Even in the aftermath of Joevin Jones’ finest performance as a Sounder, one of his teammates wondered whether he wasn’t still holding something back.
Jones was a two-way terror throughout Seattle’s 3-0 win over Dallas last Sunday in the first leg of their Western Conference semifinal series. The 25-year-old left back held his own against FCD’s crafty coterie of wingers. He stretched the field wide with aggressive runs deep into Dallas’ defensive half.
Jones notched two assists – the looping cross onto Nelson Valdez’s head in the 50th minute plus the long pass that set up Nicolas Lodeiro’s breakaway shortly thereafter – and could have been credited with a third for his role in the buildup of the other Sounders goal.
And yet, asked about Jones in the locker room after the match, Valdez’s first reaction was to bring up the potential still unfulfilled.
“I’ve told him, he has the potential to play in Europe, easily,” Valdez said. “I still think he’s playing just 50 percent of what he can.”
If Sunday night was Jones at half-capacity, then the draft-day trade with Chicago in exchange for a late-first-round pick and allocation money was even more of a fleecing than it already looks like.
Jones has steadily improved during his first season in Seattle, particularly after interim head coach Brian Schmetzer took over in late July. The installation of Osvaldo Alonso and Cristian Roldan as a defensive midfield partnership has provided greater cover, and Jones has flourished with additional freedom to push forward into the attack.
“Chemistry has been the most important thing,” Roldan said. “Especially throughout the second part of the season, he’s progressed. … He came here as a good player, but the role he’s in allows him to be the player that he is.”
Jones’ role with the Sounders still differs with the one he occupies with the Trinidad and Tobago national team. For T & T, Jones often plays as an attacking winger – often effectively, too, netting four goals in World Cup qualifiers so far this year as the Soca Warriors advanced to the final round.
Schmetzer, though, has held firm that the Sounders view Jones as a left back, filling a position traditionally hard to capably staff in MLS.
“I think he is a winger at heart,” Roldan said. “He’s honestly a very good one-v-one defender. I think people don’t expect that from him because of his attacking qualities, but you don’t see a lot of people running past him.
“He’s definitely a winger at heart, but I think this role suits him.”

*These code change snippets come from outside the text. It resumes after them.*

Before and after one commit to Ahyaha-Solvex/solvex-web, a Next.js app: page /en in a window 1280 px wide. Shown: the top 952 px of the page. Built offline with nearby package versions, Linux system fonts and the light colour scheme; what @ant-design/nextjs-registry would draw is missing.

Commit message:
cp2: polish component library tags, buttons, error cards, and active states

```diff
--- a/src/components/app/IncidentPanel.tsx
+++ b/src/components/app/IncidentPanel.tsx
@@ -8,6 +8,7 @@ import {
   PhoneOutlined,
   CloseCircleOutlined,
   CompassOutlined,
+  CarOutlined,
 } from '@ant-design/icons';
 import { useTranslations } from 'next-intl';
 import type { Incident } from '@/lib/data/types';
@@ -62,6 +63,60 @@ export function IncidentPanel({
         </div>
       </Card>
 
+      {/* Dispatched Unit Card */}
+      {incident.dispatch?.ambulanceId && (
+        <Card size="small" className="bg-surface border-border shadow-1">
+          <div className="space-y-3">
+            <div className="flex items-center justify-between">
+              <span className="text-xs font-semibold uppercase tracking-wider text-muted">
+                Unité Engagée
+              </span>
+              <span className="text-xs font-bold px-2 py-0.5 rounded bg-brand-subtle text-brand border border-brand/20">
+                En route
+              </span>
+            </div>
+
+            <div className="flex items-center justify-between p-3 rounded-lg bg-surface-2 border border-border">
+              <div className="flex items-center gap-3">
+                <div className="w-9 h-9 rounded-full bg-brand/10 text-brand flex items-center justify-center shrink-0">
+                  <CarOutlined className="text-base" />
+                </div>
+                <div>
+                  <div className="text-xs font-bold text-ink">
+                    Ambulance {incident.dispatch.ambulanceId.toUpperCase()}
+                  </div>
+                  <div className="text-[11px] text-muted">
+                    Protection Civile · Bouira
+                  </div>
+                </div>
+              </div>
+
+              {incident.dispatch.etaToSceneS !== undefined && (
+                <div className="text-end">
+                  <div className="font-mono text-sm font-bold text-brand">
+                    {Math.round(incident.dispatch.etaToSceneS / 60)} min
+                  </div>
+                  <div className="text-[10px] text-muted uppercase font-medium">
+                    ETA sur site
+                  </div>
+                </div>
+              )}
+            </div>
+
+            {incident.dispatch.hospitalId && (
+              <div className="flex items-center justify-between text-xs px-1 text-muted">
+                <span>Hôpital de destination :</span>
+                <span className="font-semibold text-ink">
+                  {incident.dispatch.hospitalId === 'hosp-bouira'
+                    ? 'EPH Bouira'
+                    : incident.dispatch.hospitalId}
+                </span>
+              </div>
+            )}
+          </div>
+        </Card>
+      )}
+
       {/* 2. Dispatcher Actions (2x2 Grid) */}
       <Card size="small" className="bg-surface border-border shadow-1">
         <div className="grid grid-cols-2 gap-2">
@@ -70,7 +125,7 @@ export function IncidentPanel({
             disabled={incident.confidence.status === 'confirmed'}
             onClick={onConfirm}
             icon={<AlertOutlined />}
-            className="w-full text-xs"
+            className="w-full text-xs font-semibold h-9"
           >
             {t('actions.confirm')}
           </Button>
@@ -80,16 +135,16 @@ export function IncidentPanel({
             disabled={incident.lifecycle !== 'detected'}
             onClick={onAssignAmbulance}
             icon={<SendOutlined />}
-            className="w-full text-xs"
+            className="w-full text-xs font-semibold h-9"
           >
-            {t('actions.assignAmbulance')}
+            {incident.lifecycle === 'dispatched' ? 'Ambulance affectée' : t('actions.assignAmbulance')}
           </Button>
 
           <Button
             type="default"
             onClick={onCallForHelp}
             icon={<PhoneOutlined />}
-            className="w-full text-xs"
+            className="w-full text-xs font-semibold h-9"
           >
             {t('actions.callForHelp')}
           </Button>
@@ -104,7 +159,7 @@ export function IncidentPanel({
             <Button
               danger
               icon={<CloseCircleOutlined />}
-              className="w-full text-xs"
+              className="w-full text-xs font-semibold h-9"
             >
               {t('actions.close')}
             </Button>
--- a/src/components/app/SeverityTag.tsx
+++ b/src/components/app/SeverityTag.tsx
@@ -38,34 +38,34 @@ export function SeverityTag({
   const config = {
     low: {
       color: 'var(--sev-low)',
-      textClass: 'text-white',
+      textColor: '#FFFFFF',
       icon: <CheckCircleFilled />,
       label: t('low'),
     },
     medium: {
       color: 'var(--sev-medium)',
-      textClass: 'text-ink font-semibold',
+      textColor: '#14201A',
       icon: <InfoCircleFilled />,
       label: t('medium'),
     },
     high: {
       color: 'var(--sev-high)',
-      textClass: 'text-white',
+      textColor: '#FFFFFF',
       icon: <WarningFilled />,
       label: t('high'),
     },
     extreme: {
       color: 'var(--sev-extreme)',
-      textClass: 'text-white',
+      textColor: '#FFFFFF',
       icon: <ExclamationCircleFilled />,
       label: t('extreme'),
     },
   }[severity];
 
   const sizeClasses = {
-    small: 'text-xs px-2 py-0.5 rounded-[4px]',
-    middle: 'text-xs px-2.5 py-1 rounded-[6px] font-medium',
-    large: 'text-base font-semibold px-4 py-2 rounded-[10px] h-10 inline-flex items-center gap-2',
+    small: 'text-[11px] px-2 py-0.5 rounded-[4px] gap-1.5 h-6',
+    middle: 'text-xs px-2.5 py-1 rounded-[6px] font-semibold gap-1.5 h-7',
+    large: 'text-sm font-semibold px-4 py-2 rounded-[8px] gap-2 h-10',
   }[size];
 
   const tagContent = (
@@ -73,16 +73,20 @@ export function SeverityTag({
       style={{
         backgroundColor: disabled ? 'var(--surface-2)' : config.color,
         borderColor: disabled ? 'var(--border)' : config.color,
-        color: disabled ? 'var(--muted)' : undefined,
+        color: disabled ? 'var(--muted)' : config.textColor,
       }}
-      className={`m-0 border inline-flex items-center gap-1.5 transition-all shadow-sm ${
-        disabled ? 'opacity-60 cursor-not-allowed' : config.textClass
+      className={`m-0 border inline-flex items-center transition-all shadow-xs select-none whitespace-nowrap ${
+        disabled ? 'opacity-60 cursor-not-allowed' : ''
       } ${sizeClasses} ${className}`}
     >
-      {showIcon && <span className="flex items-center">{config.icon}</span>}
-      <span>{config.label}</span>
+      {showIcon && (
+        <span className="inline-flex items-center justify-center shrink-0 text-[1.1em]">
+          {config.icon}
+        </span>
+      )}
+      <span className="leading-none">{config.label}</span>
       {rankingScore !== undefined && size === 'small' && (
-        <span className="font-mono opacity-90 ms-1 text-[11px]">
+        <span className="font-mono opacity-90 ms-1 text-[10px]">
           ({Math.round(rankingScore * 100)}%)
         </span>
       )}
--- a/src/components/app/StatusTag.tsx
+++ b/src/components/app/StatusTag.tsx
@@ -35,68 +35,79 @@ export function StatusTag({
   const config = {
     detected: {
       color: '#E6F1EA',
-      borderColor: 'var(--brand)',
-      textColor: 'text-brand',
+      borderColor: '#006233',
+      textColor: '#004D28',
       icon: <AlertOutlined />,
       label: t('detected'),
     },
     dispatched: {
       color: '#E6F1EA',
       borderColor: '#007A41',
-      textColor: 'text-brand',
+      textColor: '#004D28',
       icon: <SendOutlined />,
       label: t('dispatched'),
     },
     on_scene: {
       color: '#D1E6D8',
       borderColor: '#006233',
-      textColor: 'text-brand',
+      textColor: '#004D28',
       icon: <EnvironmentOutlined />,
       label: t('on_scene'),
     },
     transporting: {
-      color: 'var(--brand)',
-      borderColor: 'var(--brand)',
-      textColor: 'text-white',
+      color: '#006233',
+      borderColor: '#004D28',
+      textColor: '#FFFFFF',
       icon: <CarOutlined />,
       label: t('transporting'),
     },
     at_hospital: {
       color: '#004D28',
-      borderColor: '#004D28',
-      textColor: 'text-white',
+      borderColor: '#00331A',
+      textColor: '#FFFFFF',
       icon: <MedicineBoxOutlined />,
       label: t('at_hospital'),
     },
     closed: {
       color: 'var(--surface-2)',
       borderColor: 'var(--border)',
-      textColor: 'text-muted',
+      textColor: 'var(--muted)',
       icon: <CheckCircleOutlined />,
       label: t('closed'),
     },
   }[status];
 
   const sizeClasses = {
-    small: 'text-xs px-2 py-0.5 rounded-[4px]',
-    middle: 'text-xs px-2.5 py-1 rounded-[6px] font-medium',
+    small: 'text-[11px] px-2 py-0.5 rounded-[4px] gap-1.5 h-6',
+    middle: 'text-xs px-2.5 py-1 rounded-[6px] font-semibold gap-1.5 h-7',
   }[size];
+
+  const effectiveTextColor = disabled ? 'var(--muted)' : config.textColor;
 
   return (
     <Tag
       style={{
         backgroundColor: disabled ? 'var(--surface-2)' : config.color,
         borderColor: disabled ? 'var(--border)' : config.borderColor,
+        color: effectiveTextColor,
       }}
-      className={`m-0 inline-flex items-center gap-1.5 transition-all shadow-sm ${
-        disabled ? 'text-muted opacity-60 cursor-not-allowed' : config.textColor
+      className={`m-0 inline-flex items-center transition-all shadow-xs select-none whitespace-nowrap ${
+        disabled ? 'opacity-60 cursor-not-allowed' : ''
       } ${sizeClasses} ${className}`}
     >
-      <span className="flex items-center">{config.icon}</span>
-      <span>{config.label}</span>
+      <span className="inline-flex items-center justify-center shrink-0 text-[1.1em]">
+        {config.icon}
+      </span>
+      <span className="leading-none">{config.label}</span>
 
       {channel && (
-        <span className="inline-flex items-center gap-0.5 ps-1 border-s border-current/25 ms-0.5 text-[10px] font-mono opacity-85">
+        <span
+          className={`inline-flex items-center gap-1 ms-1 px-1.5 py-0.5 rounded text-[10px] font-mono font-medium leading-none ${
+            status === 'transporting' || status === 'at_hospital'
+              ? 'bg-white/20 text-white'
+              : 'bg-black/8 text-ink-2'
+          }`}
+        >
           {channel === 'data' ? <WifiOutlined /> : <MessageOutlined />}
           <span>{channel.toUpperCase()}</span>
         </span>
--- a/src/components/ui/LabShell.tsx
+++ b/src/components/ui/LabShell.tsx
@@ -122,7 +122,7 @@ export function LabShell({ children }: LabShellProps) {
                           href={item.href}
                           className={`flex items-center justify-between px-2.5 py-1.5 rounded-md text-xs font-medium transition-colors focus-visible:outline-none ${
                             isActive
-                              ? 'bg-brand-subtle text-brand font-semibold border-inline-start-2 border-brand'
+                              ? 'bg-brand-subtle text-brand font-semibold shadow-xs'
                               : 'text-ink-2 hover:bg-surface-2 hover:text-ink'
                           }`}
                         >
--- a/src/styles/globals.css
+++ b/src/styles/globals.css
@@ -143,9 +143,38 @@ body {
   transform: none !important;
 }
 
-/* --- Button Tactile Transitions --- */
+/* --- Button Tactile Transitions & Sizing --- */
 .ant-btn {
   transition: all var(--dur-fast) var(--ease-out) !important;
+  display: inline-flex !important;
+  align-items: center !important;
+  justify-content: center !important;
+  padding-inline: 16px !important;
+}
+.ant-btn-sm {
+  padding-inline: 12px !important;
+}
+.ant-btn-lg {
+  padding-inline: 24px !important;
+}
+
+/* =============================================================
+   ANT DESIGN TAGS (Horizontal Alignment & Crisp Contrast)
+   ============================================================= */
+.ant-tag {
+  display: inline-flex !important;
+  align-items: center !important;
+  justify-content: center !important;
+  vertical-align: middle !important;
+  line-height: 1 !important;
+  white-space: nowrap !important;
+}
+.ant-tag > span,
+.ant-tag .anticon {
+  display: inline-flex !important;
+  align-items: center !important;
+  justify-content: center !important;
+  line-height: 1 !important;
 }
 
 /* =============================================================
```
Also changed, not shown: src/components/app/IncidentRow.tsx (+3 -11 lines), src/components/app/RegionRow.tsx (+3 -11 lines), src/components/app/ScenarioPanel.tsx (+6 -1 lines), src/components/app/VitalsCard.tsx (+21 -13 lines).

There’s a duality to Jones – country and club, attack and defense – that helps explain his greater inconsistency earlier this year. Even with his late-season surge, Jones can still be the type of player that drives coaches crazy. He’s high-risk, high-reward, lights out one game and seemingly disinterested the next.
Jones was benched by former Sounders coach Sigi Schmid after a particularly uninspiring display in Houston back in April. It was his lazy turnover that sealed the home loss to New York City FC in late June, a defeat that led to an impassioned speech by captain Brad Evans about the lack of urgency he sensed in some of his younger teammates.
“Maybe they’ve been at teams where losing is a tradition and you wait for the next season to get a fresh start,” Evans said at the time.
When Jones has got it going like he did against FC Dallas, you get a sense of all of it: the rare talent and special player that Jones can be, and the frustration he can elicit when glimpses of that are less forthcoming.
“I think Joevin has a really high ceiling,” said Schmetzer when asked about Valdez’s “50 percent” characterization. “I would agree with that, absolutely.”
What must he do to reach that potential?
“Keep working. Keep doing what he’s doing,” Schmetzer said. “He has a ton of talent. He’s still young. Getting used to maybe playing at left back for us, when he plays in the midfield for his national team, some of those nuances, as you get a little older, you get more experienced. You take what games give you.”
Jones did that and more against Dallas. With the visitors playing with a five-man defense, Jones had all kinds of open spaces to push into and exploit. He picked his spots well, handled his defensive duties like a veteran.
For both the Sounders and Jones himself, that signature performance on Sunday night at CenturyLink might very well be just the beginning.